> _Description of the task_: Lines that contain the string "axes" are the ones to list; copy all of them from the records.

(Edit difference data)

++++++++++

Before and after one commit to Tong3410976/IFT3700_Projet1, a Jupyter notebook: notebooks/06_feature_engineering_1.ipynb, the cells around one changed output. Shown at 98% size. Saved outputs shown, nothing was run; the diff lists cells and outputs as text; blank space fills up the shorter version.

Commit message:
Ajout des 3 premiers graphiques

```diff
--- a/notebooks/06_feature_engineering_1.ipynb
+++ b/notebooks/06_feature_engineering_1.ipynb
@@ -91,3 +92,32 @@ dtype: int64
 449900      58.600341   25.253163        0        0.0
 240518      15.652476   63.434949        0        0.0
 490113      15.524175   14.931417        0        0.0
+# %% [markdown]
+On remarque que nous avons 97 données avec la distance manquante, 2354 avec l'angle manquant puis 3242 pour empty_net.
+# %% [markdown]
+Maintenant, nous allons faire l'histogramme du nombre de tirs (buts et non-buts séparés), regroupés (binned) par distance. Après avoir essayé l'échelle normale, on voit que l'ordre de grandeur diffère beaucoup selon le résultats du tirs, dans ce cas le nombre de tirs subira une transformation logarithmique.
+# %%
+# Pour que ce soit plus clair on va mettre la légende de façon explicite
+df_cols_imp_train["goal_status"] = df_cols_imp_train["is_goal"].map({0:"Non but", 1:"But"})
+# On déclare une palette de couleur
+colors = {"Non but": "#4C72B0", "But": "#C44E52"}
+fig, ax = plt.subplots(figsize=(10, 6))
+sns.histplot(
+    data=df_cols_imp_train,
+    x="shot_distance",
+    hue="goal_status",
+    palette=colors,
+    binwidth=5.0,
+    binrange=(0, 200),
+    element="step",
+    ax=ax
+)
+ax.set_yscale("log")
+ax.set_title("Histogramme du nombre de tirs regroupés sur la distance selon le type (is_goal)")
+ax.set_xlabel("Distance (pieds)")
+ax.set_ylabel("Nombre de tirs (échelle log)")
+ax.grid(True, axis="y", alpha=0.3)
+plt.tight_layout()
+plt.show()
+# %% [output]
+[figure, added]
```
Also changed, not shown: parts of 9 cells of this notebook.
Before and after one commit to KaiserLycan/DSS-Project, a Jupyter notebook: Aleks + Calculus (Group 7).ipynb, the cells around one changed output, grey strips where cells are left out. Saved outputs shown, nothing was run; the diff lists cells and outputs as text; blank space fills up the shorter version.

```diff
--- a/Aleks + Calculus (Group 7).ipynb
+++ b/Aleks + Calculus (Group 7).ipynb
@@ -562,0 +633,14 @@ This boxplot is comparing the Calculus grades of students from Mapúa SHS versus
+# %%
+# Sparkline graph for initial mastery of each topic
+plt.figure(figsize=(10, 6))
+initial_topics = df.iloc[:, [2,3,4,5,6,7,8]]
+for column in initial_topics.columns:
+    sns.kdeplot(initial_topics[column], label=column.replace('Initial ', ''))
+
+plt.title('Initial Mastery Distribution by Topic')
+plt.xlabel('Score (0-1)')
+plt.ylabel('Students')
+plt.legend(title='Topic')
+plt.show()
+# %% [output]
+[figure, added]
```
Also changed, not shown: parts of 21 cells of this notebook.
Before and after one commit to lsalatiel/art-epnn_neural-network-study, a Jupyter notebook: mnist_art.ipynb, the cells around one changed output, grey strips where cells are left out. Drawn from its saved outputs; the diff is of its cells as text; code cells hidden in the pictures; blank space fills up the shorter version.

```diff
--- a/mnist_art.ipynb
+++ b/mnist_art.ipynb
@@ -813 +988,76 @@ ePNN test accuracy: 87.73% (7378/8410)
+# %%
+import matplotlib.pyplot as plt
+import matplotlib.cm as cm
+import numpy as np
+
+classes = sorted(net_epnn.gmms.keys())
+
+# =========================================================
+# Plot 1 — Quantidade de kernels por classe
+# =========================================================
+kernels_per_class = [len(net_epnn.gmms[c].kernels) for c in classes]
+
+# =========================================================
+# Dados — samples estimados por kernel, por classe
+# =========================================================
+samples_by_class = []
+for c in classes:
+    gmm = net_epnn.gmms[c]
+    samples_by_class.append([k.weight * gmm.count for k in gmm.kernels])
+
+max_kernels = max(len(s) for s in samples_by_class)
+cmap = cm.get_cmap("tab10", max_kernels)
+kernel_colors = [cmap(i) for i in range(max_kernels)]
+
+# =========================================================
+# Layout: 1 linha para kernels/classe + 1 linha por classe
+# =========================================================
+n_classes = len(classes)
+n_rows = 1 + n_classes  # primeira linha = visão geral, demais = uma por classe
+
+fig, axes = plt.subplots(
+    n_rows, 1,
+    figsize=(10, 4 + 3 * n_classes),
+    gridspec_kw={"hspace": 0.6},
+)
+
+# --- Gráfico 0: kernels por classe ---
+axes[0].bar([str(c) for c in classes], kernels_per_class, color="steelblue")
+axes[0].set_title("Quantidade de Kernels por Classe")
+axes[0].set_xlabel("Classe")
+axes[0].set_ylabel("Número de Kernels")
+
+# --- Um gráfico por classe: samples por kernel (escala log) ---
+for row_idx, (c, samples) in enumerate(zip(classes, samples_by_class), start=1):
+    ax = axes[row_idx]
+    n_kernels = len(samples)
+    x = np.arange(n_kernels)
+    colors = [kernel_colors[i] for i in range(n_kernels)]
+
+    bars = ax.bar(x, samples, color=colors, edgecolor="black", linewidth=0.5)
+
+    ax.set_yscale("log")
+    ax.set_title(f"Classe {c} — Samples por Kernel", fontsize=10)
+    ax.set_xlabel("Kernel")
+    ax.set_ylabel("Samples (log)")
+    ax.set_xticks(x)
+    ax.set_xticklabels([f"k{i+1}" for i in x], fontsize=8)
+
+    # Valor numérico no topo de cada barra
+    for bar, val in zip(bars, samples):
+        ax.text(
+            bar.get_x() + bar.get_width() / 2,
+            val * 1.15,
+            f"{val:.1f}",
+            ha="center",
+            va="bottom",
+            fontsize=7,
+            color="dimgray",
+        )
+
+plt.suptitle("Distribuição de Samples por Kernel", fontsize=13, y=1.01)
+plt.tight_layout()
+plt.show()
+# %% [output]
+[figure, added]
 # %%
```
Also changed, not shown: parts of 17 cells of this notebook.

++++++++++

> _Written response_:
+fig, axes = plt.subplots(
+axes[0].bar([str(c) for c in classes], kernels_per_class, color="steelblue")
+axes[0].set_title("Quantidade de Kernels por Classe")
+axes[0].set_xlabel("Classe")
+axes[0].set_ylabel("Número de Kernels")
+    ax = axes[row_idx]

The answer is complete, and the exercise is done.